WHAT THE EXERCISE ASKS: Look through the listing below, find every line with the string "xlsx", and copy it.

PROVIDED MATERIAL:
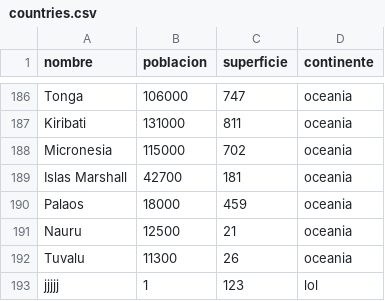
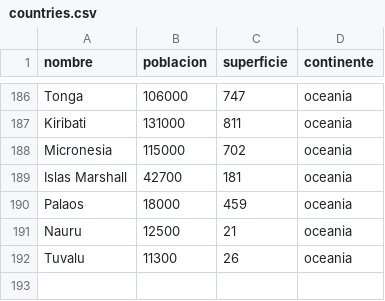
Before and after one commit to nicobohm7-collab/TP_Programacion1, a CSV file: TP_Integrador_Programacion1/countries.csv, drawn as a sheet; only a part is shown, gaps mark what is left out.

```diff
--- a/TP_Integrador_Programacion1/countries.csv
+++ b/TP_Integrador_Programacion1/countries.csv
@@ -192,2 +192 @@ Nauru,12500,21,oceania
 Tuvalu,11300,26,oceania
-jjjjj,1,123,lol
```
Also changed, not shown: 3 other files.
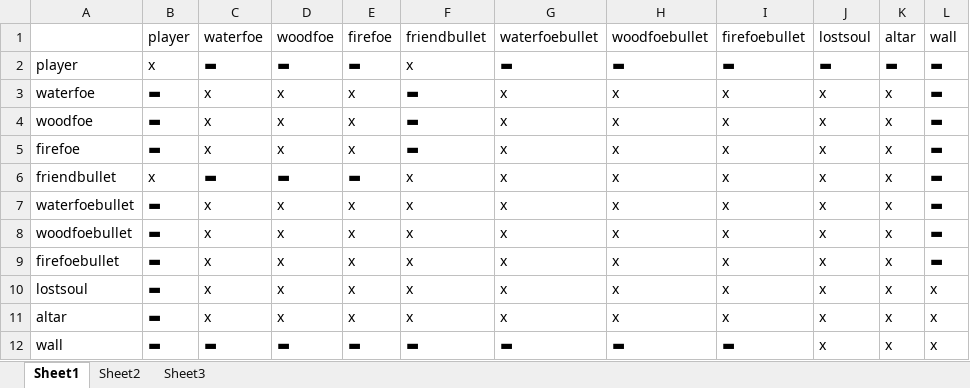
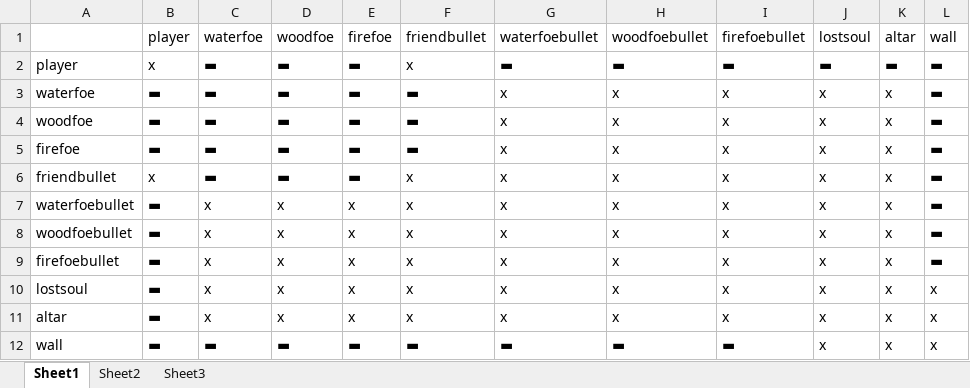
Before and after one commit to Picopic/Possession, an Excel workbook: Code/CollisionTable.xlsx, sheet Sheet1, drawn as a sheet; values as stored, in another font and other column widths than the file's, no borders; the diff names each change by its address in the sheet, - before the commit and + after, or states it on an @@ line.

```diff
--- a/Code/CollisionTable.xlsx (sheet Sheet1)
+++ b/Code/CollisionTable.xlsx (sheet Sheet1)
-C3:C5 (waterfoe): x
+C3:C5 (waterfoe): ▬
-D3:D5 (woodfoe): x
+D3:D5 (woodfoe): ▬
-E3:E5 (firefoe): x
+E3:E5 (firefoe): ▬
```
Also changed, not shown: 4 other files.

RESPONSE FOR THIS EXERCISE:
Before and after one commit to Picopic/Possession, an Excel workbook: Code/CollisionTable.xlsx, sheet Sheet1, drawn as a sheet; values as stored, in another font and other column widths than the file's, no borders; the diff names each change by its address in the sheet, - before the commit and + after, or states it on an @@ line.
--- a/Code/CollisionTable.xlsx (sheet Sheet1)
+++ b/Code/CollisionTable.xlsx (sheet Sheet1)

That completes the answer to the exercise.